[Opening Available data section]

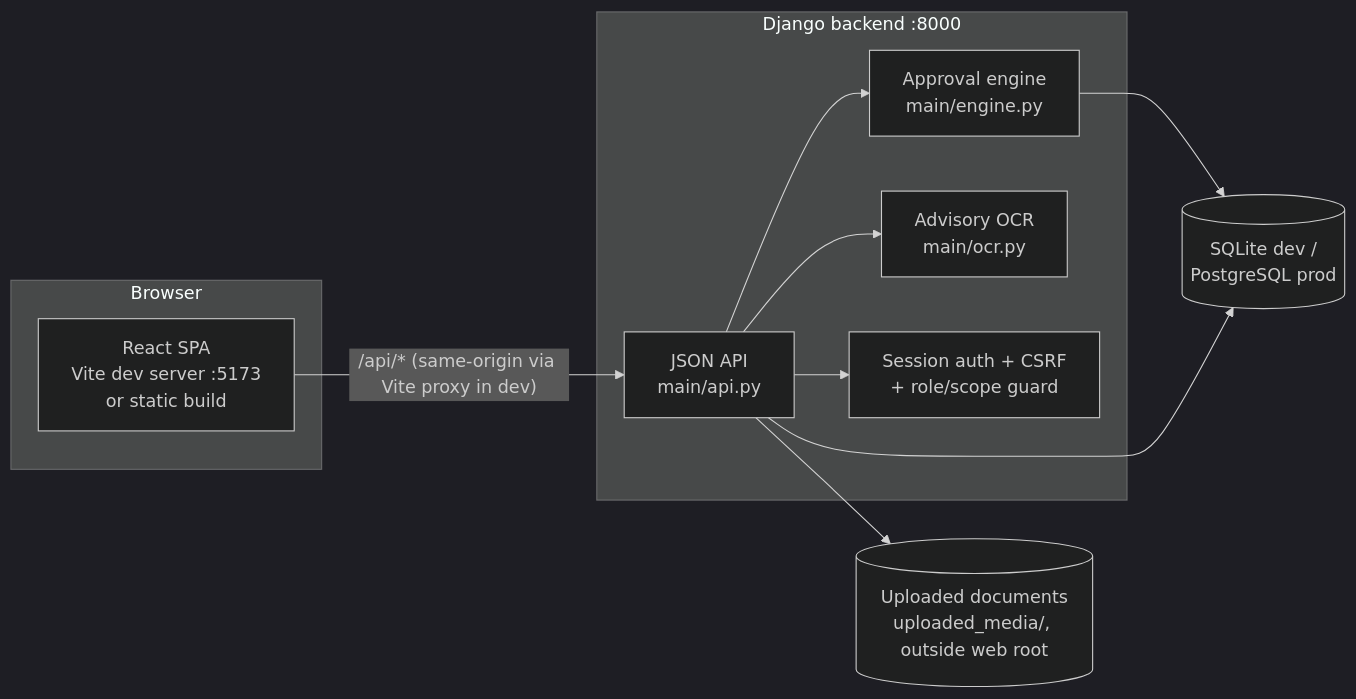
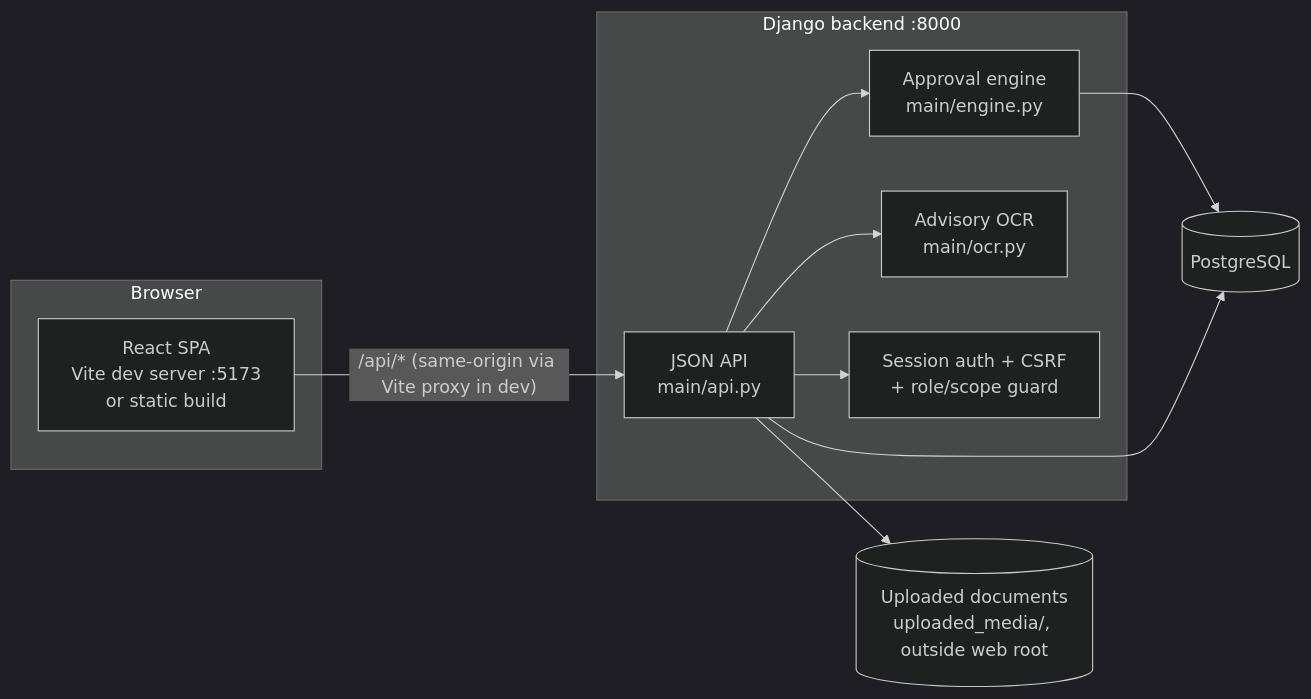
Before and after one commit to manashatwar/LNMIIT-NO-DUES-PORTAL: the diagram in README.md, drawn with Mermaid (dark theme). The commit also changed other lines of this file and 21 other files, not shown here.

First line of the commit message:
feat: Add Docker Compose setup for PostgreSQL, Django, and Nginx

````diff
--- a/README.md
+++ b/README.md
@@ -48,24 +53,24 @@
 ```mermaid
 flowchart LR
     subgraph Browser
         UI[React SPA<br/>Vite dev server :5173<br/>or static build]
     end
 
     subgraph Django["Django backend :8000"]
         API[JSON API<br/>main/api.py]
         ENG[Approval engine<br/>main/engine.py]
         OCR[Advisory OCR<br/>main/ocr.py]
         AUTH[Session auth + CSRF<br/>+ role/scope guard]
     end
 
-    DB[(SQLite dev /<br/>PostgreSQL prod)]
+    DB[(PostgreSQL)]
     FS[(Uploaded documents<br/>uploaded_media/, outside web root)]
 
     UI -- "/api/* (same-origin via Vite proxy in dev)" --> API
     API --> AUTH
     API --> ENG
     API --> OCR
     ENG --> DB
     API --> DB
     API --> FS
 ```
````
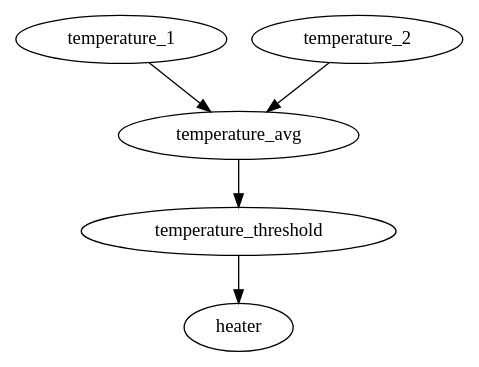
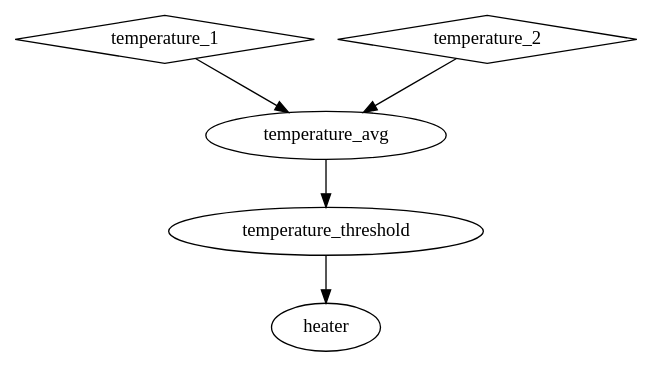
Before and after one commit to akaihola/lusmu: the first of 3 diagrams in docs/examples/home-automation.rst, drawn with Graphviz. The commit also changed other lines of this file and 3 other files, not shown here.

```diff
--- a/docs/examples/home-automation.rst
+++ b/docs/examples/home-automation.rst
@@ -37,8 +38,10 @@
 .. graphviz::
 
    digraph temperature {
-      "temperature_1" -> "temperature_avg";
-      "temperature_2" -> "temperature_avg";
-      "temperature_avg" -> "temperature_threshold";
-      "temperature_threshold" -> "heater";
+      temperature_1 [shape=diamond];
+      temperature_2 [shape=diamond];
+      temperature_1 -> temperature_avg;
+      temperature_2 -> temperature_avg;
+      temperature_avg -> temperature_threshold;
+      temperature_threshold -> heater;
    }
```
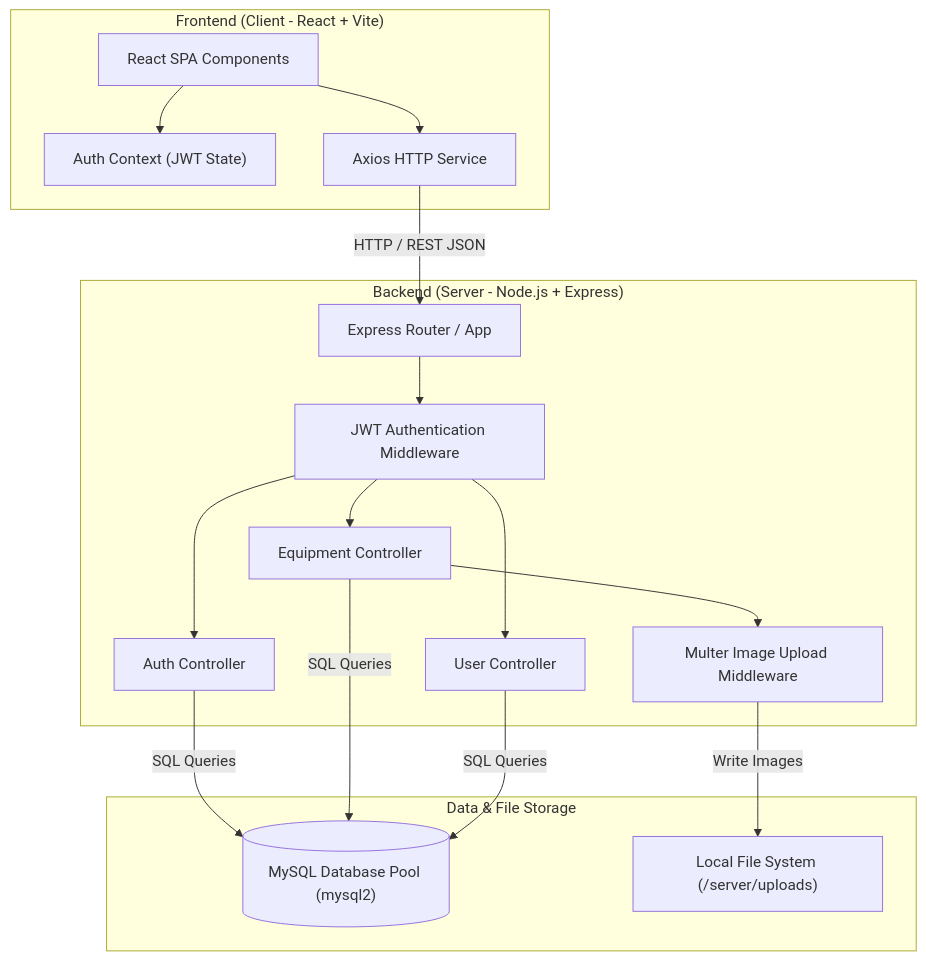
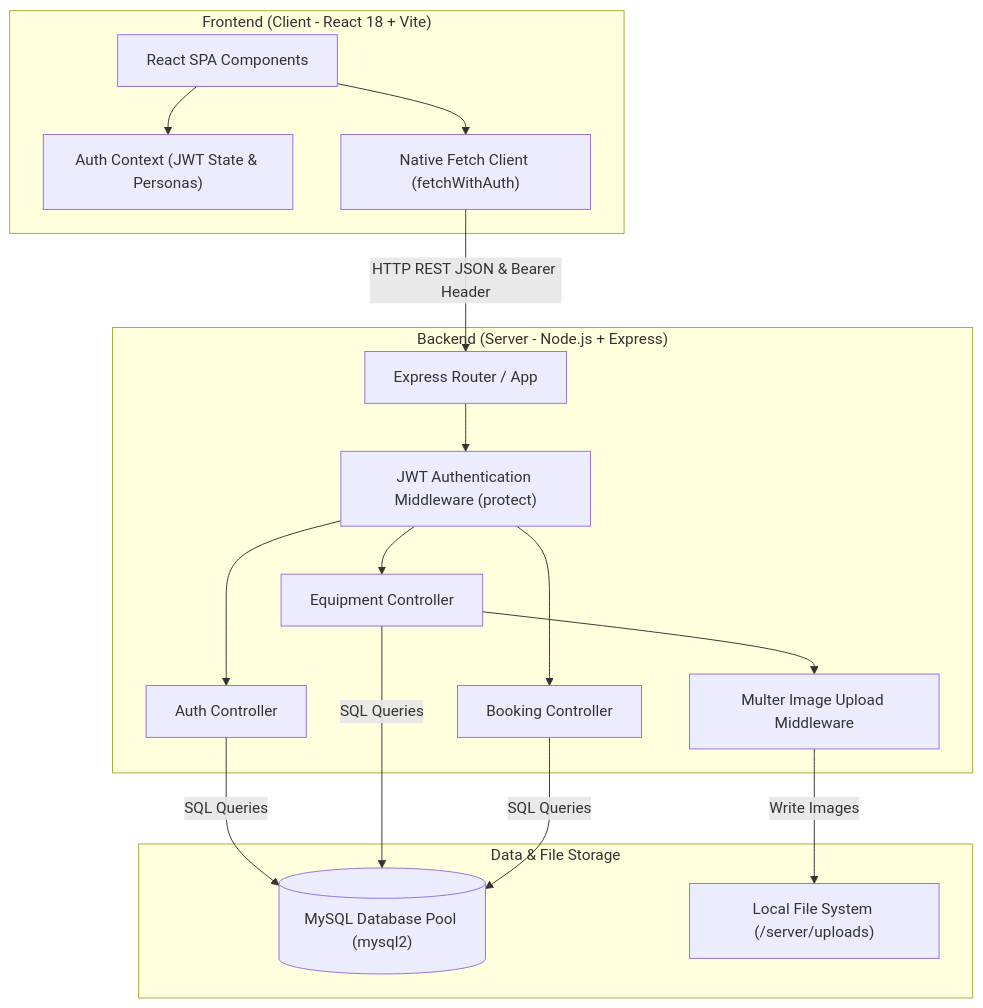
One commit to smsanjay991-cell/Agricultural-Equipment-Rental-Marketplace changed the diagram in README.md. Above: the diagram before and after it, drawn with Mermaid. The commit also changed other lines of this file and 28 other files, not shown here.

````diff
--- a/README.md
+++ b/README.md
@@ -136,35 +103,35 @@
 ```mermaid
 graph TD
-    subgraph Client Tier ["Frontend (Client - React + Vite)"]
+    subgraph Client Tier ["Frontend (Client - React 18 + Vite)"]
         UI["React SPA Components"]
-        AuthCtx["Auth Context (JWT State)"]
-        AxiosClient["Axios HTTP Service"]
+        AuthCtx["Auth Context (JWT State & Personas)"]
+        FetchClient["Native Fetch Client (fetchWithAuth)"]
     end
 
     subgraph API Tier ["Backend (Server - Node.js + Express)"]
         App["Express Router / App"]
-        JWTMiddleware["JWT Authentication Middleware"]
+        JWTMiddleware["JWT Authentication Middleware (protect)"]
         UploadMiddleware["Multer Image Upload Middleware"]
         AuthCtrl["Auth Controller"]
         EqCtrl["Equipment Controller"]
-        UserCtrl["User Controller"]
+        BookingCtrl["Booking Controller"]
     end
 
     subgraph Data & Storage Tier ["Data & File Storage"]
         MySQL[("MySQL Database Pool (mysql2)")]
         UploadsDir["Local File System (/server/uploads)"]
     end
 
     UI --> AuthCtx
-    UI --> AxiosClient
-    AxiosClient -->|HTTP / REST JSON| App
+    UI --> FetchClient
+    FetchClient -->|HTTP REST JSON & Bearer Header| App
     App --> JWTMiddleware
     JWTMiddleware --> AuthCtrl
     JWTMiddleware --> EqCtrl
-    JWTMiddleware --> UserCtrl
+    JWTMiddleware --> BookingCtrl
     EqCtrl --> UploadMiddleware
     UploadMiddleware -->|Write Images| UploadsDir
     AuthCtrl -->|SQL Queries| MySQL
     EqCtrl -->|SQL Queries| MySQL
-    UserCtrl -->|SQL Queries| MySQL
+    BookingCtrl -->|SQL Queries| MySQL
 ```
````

[Closing Available data section]

Say how many lines in the records hold the string "REST". Give no other words.

**Answer area:**
2